▶ [Entries provided]

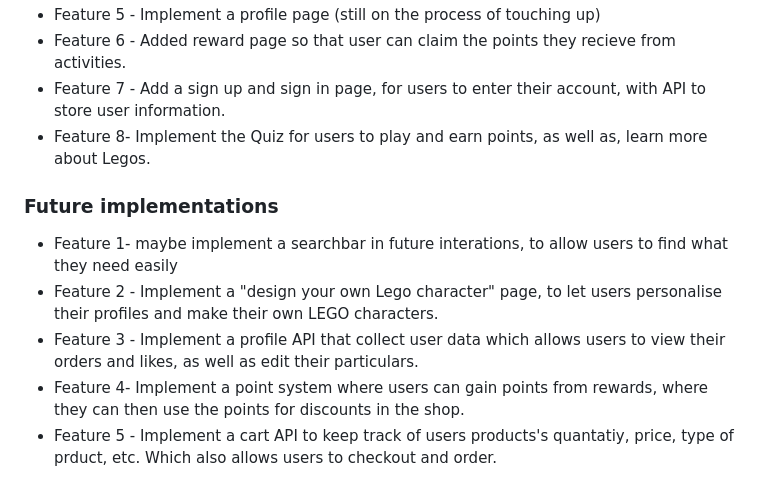
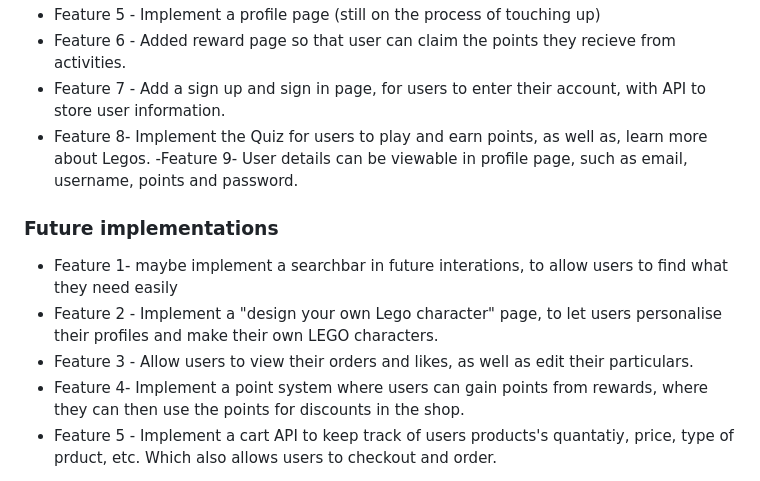
Before and after one commit to IceBucket420/IceBucket420.github.io, a Markdown page: README.md, the part around the change. Rendered like a GitHub page.

```diff
--- a/README.md
+++ b/README.md
@@ -30,11 +30,12 @@ Goes over the features in my website.
 - Feature 6 - Added reward page so that user can claim the points they recieve from activities.
 - Feature 7 - Add a sign up and sign in page, for users to enter their account, with API to store user information.
 - Feature 8- Implement the Quiz for users to play and earn points, as well as, learn more about Legos.
+-Feature 9- User details can be viewable in profile page, such as email, username, points and password.
 
 ### Future implementations
 - Feature 1- maybe implement a searchbar in future interations, to allow users to find what they need easily
 - Feature 2 - Implement a "design your own Lego character" page, to let users personalise their profiles and make their own LEGO characters.
-- Feature 3 - Implement a profile API that collect user data which allows users to view their orders and likes, as well as edit their particulars.
+- Feature 3 - Allow users to view their orders and likes, as well as edit their particulars.
 - Feature 4- Implement a point system where users can gain points from rewards, where they can then use the points for discounts in the shop.
 - Feature 5 - Implement a cart API to keep track of users products's quantatiy, price, type of prduct, etc. Which also allows users to checkout and order.
 
```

▶ [What is required]
Produce a verbatim copy of all records, minus pictures.

▶ [Exercise response]
Before and after one commit to IceBucket420/IceBucket420.github.io, a Markdown page: README.md, the part around the change. Rendered like a GitHub page.

```diff
--- a/README.md
+++ b/README.md
@@ -30,11 +30,12 @@ Goes over the features in my website.
 - Feature 6 - Added reward page so that user can claim the points they recieve from activities.
 - Feature 7 - Add a sign up and sign in page, for users to enter their account, with API to store user information.
 - Feature 8- Implement the Quiz for users to play and earn points, as well as, learn more about Legos.
+-Feature 9- User details can be viewable in profile page, such as email, username, points and password.
 
 ### Future implementations
 - Feature 1- maybe implement a searchbar in future interations, to allow users to find what they need easily
 - Feature 2 - Implement a "design your own Lego character" page, to let users personalise their profiles and make their own LEGO characters.
-- Feature 3 - Implement a profile API that collect user data which allows users to view their orders and likes, as well as edit their particulars.
+- Feature 3 - Allow users to view their orders and likes, as well as edit their particulars.
 - Feature 4- Implement a point system where users can gain points from rewards, where they can then use the points for discounts in the shop.
 - Feature 5 - Implement a cart API to keep track of users products's quantatiy, price, type of prduct, etc. Which also allows users to checkout and order.
 
```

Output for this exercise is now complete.